> [Task requirements] Pull every line containing "evaluates" out of the listing below.

> [Records for processing]
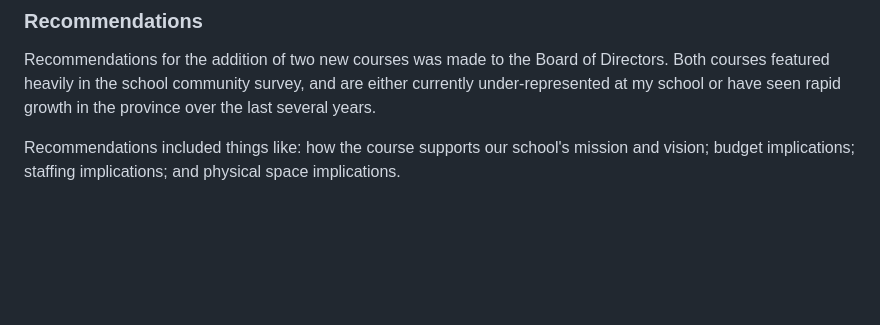
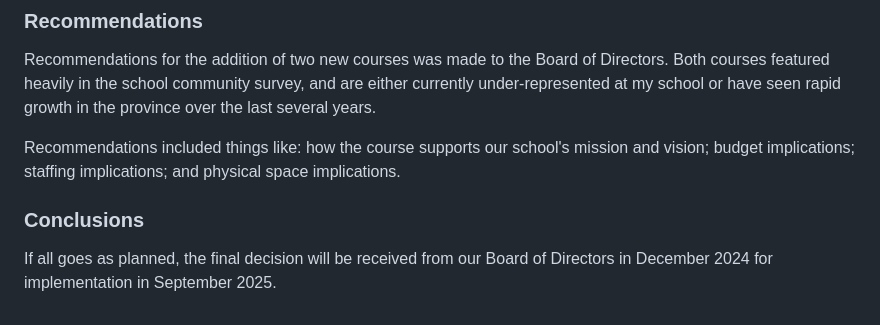
Before and after one commit to pleistra/Paul-Leistra-Portfolio, a Markdown page: README.md, the part around the change. Drawn GitHub-style; blank space fills up the shorter version.

```diff
--- a/README.md
+++ b/README.md
@@ -79,4 +79,5 @@ Recommendations for the addition of two new courses was made to the Board of Dir
 
 Recommendations included things like: how the course supports our school's mission and vision; budget implications; staffing implications; and physical space implications.
 
-###
+### Conclusions
+If all goes as planned, the final decision will be received from our Board of Directors in December 2024 for implementation in September 2025.
```
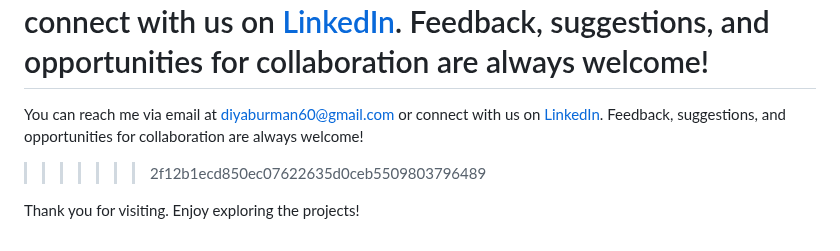
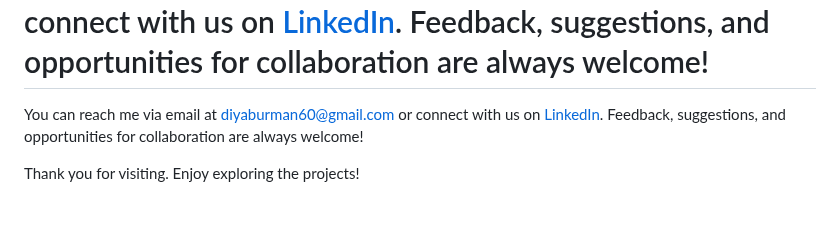
Before and after one commit to diya-burman/CPU-Scheduling-Simulator, a Markdown page: README.md, the part around the change. GitHub-like rendering; blank space fills up the shorter version.

```diff
--- a/README.md
+++ b/README.md
@@ -40,6 +40,5 @@ This project is licensed under the MIT License.
 You can reach me via email at <diyaburman60@gmail.com> <vasu.tan2017@gmail.com> or connect with us on [LinkedIn](https://www.linkedin.com/in/diya-burman-13981b262/). Feedback, suggestions, and opportunities for collaboration are always welcome!
 =======
 You can reach me via email at <diyaburman60@gmail.com> or connect with us on [LinkedIn](https://www.linkedin.com/in/diya-burman-13981b262/). Feedback, suggestions, and opportunities for collaboration are always welcome!
->>>>>>> 2f12b1ecd850ec07622635d0ceb5509803796489
 
 Thank you for visiting. Enjoy exploring the projects!
```
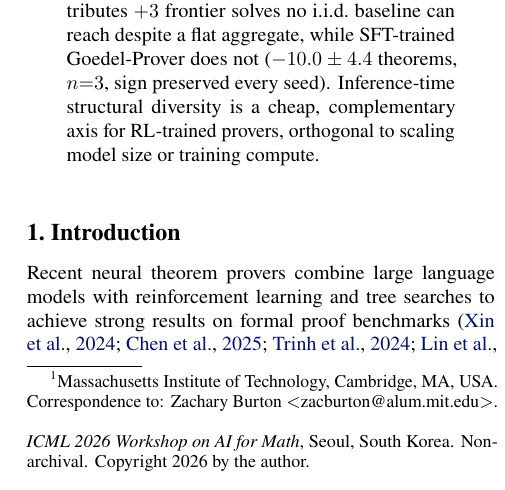
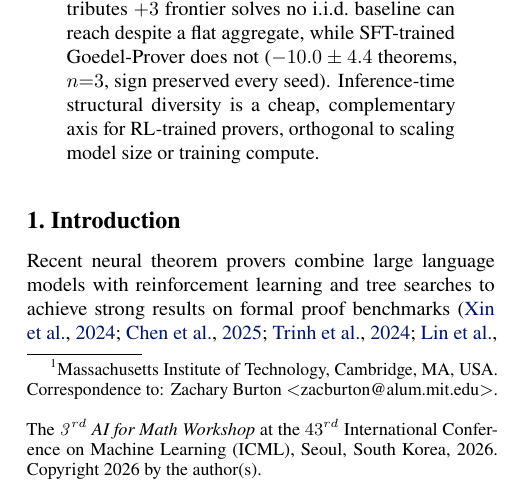
Before and after one commit to zacn04/icml_hints_for_provers, a LaTeX paper (leanpaper/icml2026/main.tex): part of one column of page 1 of 12, cut so that both start at the same text. Compiled offline with pdfLaTeX.

Commit message:
Camera-ready footer: use the exact text the AI4Math chairs specified
Per email from the workshop chairs, the camera-ready 'appearing in'
footer must read:

  The 3rd AI for Math Workshop at the 43rd International Conference
  on Machine Learning (ICML), Seoul, South Korea, 2026.
  Copyright 2026 by the author(s).

Switch the override from \Notice@String (the post-options entry point)
to \ICML@appearing (the [accepted] notice itself) and use their exact
wording. No other change.

```diff
--- a/leanpaper/icml2026/main.tex
+++ b/leanpaper/icml2026/main.tex
@@ -11,12 +11,13 @@
 
 \usepackage[accepted]{icml2026}
 
-% Workshop is non-archival; override the default PMLR notice
-% with a workshop-appropriate one. (\Notice@String contains '@', so the
-% redefinition must live inside \makeatletter...\makeatother.)
+% Workshop-specific footer text, exactly as requested by the AI4Math
+% chairs in the camera-ready email. (\ICML@appearing contains '@', so
+% the redefinition must live inside \makeatletter...\makeatother.)
 \makeatletter
-\renewcommand{\Notice@String}{\textit{ICML 2026 Workshop on AI for Math},
-Seoul, South Korea. Non-archival. Copyright 2026 by the author.}
+\renewcommand{\ICML@appearing}{The \textit{$\mathit{3}^{rd}$ AI for Math Workshop} at the $\mathrm{43}^{rd}$
+International Conference on Machine Learning (ICML), Seoul, South Korea, 2026.
+Copyright 2026 by the author(s).}
 \makeatother
 
 % Tectonic-compatible Times Roman with proper bold/italic shapes (the
```
Also changed, not shown: leanpaper/icml2026/main.pdf.
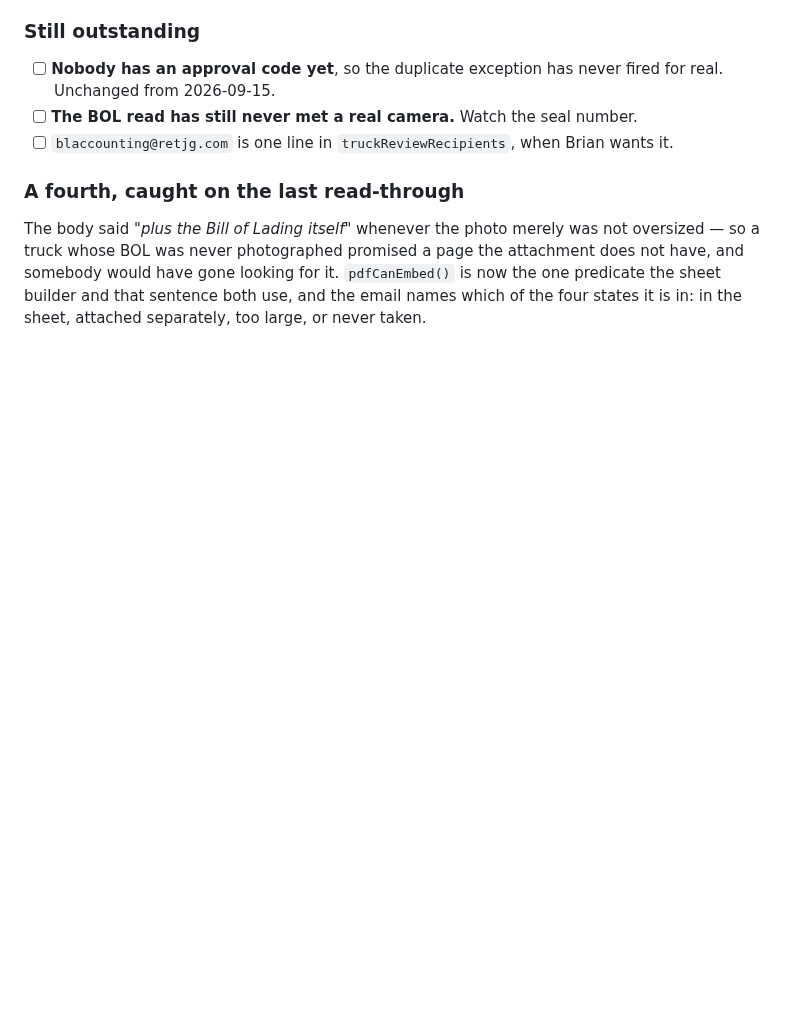
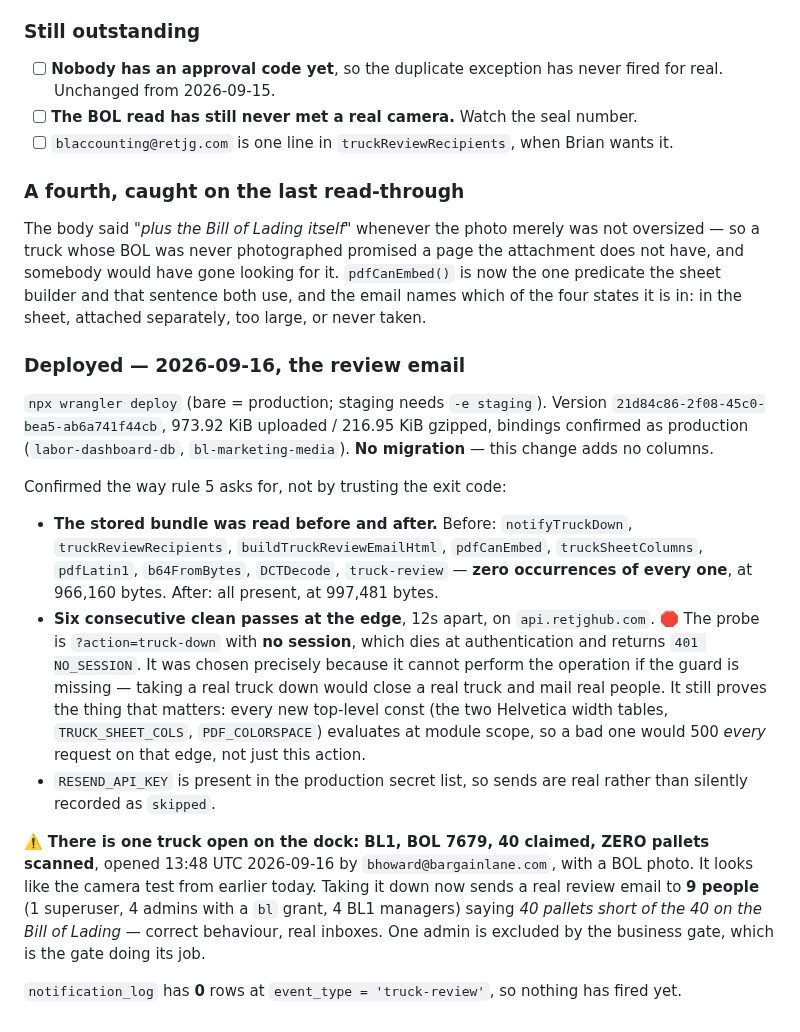
Before and after one commit to Droidan1/labor-dashboard, a Markdown page: tasks/inventory-receiver.md, the part around the change. Drawn GitHub-style; blank space fills up the shorter version.

Commit message:
Record the production deploy of the truck review email
Version 21d84c86, no migration. The stored bundle was read before and after
rather than the exit code trusted: every new symbol was at zero occurrences
beforehand and present after, and the edge gave six consecutive clean passes.

🛑 The probe is truck-down with NO SESSION, which dies at authentication. It
was chosen because it cannot perform the operation if the guard is missing —
a real Truck Down would close a real truck and mail real people. It still
proves what matters: every new top-level const evaluates at module scope, so
a bad one would 500 every request on that edge.

⚠️ Noted: one truck is open in production — BL1, BOL 7679, 40 claimed, zero
pallets scanned — from this morning's camera test. Taking it down now mails 9
people to say it came up 40 short.

Co-Authored-By: Claude Opus 5 <noreply@anthropic.com>
Claude-Session: https://claude.ai/code/session_01VEFoC2SvswCV8eBdZd8n5R

```diff
--- a/tasks/inventory-receiver.md
+++ b/tasks/inventory-receiver.md
@@ -412,3 +412,35 @@ oversized — so a truck whose BOL was never photographed promised a page the at
 does not have, and somebody would have gone looking for it. `pdfCanEmbed()` is now the one
 predicate the sheet builder and that sentence both use, and the email names which of the
 four states it is in: in the sheet, attached separately, too large, or never taken.
+
+### Deployed — 2026-09-16, the review email
+
+`npx wrangler deploy` (bare = production; staging needs `-e staging`). Version
+`21d84c86-2f08-45c0-bea5-ab6a741f44cb`, 973.92 KiB uploaded / 216.95 KiB gzipped, bindings
+confirmed as production (`labor-dashboard-db`, `bl-marketing-media`). **No migration** —
+this change adds no columns.
+
+Confirmed the way rule 5 asks for, not by trusting the exit code:
+
+- **The stored bundle was read before and after.** Before: `notifyTruckDown`,
+  `truckReviewRecipients`, `buildTruckReviewEmailHtml`, `pdfCanEmbed`, `truckSheetColumns`,
+  `pdfLatin1`, `b64FromBytes`, `DCTDecode`, `truck-review` — **zero occurrences of every
+  one**, at 966,160 bytes. After: all present, at 997,481 bytes.
+- **Six consecutive clean passes at the edge**, 12s apart, on `api.retjghub.com`.
+  🛑 The probe is `?action=truck-down` with **no session**, which dies at authentication
+  and returns `401 NO_SESSION`. It was chosen precisely because it cannot perform the
+  operation if the guard is missing — taking a real truck down would close a real truck
+  and mail real people. It still proves the thing that matters: every new top-level const
+  (the two Helvetica width tables, `TRUCK_SHEET_COLS`, `PDF_COLORSPACE`) evaluates at
+  module scope, so a bad one would 500 *every* request on that edge, not just this action.
+- `RESEND_API_KEY` is present in the production secret list, so sends are real rather than
+  silently recorded as `skipped`.
+
+⚠️ **There is one truck open on the dock: BL1, BOL 7679, 40 claimed, ZERO pallets scanned**,
+opened 13:48 UTC 2026-09-16 by `bhoward@bargainlane.com`, with a BOL photo. It looks like
+the camera test from earlier today. Taking it down now sends a real review email to **9
+people** (1 superuser, 4 admins with a `bl` grant, 4 BL1 managers) saying *40 pallets short
+of the 40 on the Bill of Lading* — correct behaviour, real inboxes. One admin is excluded
+by the business gate, which is the gate doing its job.
+
+`notification_log` has **0** rows at `event_type = 'truck-review'`, so nothing has fired yet.
```
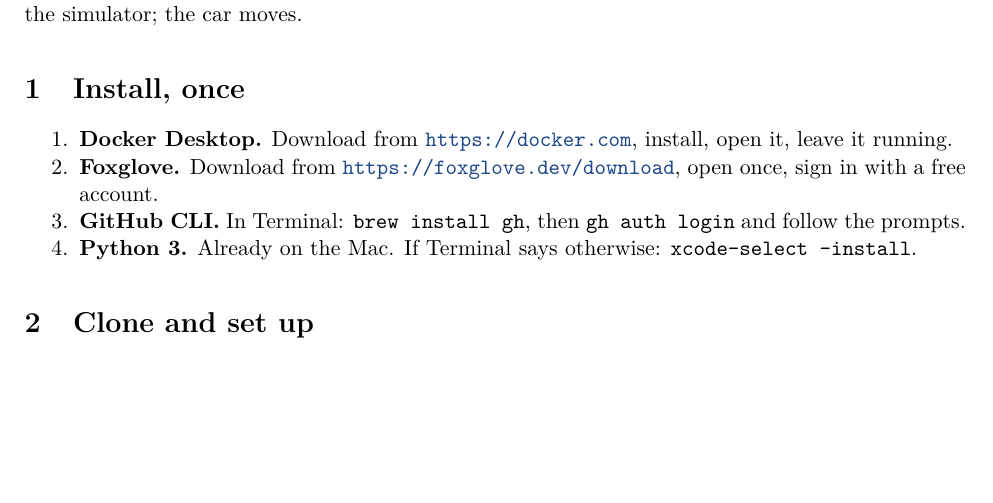
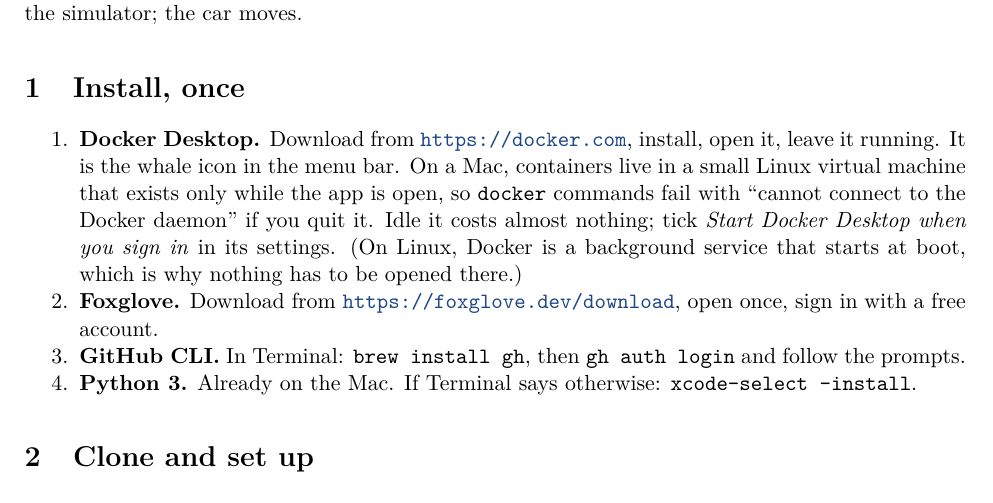
Before and after one commit to Pranman1/feb-racing, a LaTeX document (docs/manual/competitor_rough.tex): part of page 1 of 5, cut so that both start at the same text, the shorter picture padded with empty space. Compiled offline with pdfLaTeX.

Commit message:
Rough manual: Docker Desktop note
Co-Authored-By: Claude Fable 5.1 <noreply@anthropic.com>
Claude-Session: https://claude.ai/code/session_01Lsy62Kyf6iHVnXtg8GygRH

```diff
--- a/docs/manual/competitor_rough.tex
+++ b/docs/manual/competitor_rough.tex
@@ -47,6 +47,11 @@ $[-1, 1]$; the bridge sends them to the simulator; the car moves.
 
 \begin{enumerate}
   \item \textbf{Docker Desktop.} Download from \url{https://docker.com}, install, open it, leave it running.
+  It is the whale icon in the menu bar. On a Mac, containers live in a small Linux virtual machine
+  that exists only while the app is open, so \texttt{docker} commands fail with ``cannot connect to
+  the Docker daemon'' if you quit it. Idle it costs almost nothing; tick \emph{Start Docker Desktop
+  when you sign in} in its settings. (On Linux, Docker is a background service that starts at boot,
+  which is why nothing has to be opened there.)
   \item \textbf{Foxglove.} Download from \url{https://foxglove.dev/download}, open once, sign in with a free account.
   \item \textbf{GitHub CLI.} In Terminal: \texttt{brew install gh}, then \texttt{gh auth login} and follow the prompts.
   \item \textbf{Python 3.} Already on the Mac. If Terminal says otherwise: \texttt{xcode-select --install}.
```
Also changed, not shown: docs/manual/competitor_rough.pdf.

> [Solution to this exercise]
proves what matters: every new top-level const evaluates at module scope, so
+  (the two Helvetica width tables, `TRUCK_SHEET_COLS`, `PDF_COLORSPACE`) evaluates at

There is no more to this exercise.